Step 3: Create a view-specific command

If an app has several views, it may be necessary to create voice commands that will work for specific views only. In Alan, you can create view-specific commands with the help of filters added to intents. The filter in an intent defines conditions in which the intent can be matched. In our case, we can use information about the open view as the filter.

Let's modify the intent for getting back to the initial view. This command must work only if the second view is open; we cannot say Go back when at the initial view. In the Alan Studio, update this intent to the following:

const vScreen = visual({"screen": "second"});

intent(vScreen, "Go back", p => {
	p.play({command: 'navigation', route: 'back'});
    p.play(`Going back`);
});

The filter comes as the first parameter in the intent. Now this intent will be matched only if the second view is open and visualState is {"screen": "second"}.

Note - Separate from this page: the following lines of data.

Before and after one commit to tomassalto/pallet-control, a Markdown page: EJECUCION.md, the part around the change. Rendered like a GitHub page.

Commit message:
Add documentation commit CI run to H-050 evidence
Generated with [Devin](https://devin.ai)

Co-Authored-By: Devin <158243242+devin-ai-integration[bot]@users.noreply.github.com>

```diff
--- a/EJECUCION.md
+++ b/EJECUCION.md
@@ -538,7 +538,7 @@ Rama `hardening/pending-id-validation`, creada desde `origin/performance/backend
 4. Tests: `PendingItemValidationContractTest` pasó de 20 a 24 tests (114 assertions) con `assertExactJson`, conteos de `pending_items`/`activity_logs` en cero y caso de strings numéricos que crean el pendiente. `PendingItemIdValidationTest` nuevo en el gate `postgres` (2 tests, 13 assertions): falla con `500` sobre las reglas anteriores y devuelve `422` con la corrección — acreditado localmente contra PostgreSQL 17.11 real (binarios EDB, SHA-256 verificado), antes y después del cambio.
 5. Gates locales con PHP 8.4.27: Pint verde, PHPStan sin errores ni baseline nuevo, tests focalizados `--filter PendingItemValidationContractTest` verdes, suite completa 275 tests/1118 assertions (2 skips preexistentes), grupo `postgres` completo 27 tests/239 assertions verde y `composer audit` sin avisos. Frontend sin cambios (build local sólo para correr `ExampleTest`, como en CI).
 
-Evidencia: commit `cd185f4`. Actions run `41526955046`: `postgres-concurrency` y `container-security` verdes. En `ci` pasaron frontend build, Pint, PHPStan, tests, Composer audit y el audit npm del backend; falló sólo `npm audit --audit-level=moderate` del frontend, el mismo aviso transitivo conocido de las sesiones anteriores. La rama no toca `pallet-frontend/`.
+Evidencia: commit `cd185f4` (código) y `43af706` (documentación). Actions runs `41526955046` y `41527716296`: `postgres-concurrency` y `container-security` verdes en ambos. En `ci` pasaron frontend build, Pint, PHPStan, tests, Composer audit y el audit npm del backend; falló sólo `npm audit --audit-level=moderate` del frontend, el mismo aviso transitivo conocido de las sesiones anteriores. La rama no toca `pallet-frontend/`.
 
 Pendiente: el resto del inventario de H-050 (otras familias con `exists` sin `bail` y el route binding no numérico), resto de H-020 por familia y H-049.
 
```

You can test it: run the app on the simulator, tap the Alan button and say: Navigate forward. Then say: Go back. The initial view will be displayed. When at the initial view, try saying this command again. Alan will not be able to match this intent.

What you finally get

After you pass through this tutorial, you will have an iOS app with two views and will be able to send view-specific commands. You can get an example of such an app from the Alan GitHub to make sure you have set up your app correctly.

What's next?

Have a look at the next tutorial: Highlighting items with voice.